Obama and Romney talk student loan debt

The candidates support capping interest rates on Stafford loans.
April 25, 2012

President Barack Obama and Republican frontrunner Mitt Romney are campaigning to drum up young voters’ support this week.

Both candidates have pledged support for a proposal to cap the interest rate on federal Stafford student loans at 3.4 percent. Without congressional action, the rate will double to 6.8 percent July 1.

“I support extending the temporary relief on interest rates for students,” Romney said Monday at a campaign stop in Pennsylvania — one of five states that held a presidential primary Tuesday.

Young voters made up 22 percent of the Minnesota electorate in 2008, according to analysis by the Pew Research Center. Young voters were also instrumental in Obama’s win: In 2008, 66 percent of voters ages 18 to 29 nationwide voted for Obama. Fifty-three percent of voters overall chose Obama that year.

At nearly $1 trillion, student loan debt has exceeded credit card debt in the U.S., according to FinAid.org, a website that provides student aid information.

The average 2011 University of Minnesota bachelor’s degree graduate left school with about $27,000 in student loan debt — up from about $18,000 for 2005 graduates.

On Tuesday, Obama spoke directly to students at the University of North Carolina at Chapel Hill and the University of Colorado-Boulder.

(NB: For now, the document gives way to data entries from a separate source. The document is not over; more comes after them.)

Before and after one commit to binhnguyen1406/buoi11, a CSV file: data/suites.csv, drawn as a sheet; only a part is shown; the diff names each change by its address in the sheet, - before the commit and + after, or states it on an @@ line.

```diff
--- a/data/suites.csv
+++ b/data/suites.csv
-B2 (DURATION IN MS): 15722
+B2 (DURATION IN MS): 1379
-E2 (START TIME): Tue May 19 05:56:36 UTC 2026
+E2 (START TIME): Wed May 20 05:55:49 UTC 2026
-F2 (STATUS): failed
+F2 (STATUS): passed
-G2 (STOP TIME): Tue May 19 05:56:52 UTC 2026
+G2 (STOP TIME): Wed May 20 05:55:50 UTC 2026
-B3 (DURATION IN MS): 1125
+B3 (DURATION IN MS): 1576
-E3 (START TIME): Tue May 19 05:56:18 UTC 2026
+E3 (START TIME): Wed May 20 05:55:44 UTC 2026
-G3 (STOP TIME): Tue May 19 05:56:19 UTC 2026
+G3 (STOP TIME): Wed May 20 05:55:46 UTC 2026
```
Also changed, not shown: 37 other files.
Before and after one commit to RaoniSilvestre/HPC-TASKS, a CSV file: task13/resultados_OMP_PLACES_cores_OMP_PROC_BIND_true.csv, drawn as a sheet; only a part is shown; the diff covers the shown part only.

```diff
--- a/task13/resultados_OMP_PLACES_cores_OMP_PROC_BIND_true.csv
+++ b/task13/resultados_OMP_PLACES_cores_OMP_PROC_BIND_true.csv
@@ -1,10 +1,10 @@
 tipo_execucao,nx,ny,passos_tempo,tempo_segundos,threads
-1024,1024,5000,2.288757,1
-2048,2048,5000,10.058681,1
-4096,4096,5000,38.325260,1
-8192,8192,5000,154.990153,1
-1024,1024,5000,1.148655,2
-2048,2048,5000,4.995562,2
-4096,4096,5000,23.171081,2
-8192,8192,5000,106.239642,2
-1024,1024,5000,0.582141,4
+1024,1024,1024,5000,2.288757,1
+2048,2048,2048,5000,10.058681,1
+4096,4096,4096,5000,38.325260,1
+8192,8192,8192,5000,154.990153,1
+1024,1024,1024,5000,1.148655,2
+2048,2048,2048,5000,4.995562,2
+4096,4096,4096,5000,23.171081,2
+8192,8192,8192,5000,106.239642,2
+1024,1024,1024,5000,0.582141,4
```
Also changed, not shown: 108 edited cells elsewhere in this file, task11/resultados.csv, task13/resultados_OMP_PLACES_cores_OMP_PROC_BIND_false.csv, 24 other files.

He’ll visit the University of Iowa on Wednesday.

In a conference call Tuesday, Obama called the rate’s doubling “completely avoidable,” citing the loan’s importance in keeping college affordable and strengthening the middle class.

“In America, higher education can’t be a luxury. It’s an economic imperative that every family’s got to be able to afford,” Obama said.

In his speech at Chapel Hill, Obama said cutting subsidies to oil companies and tax breaks to wealthy Americans could help pay to extend the current loan rate cap for another year.

In a campaign appearance Monday, Romney blamed the Obama administration for racking up a debt that young people will pay off for the rest of their lives.

“We’re fighting to make sure that we can reduce the deficits and eliminate this debt overhang, and yet the president continues to amass these huge deficits,” Romney said.

—The Associated Press contributed to this report.

Comment Policy

The Minnesota Daily welcomes thoughtful discussion on all of our stories, but please keep comments civil and on-topic. Read our full guidelines here.
Minnesota Daily Serving the University of Minnesota Community since 1900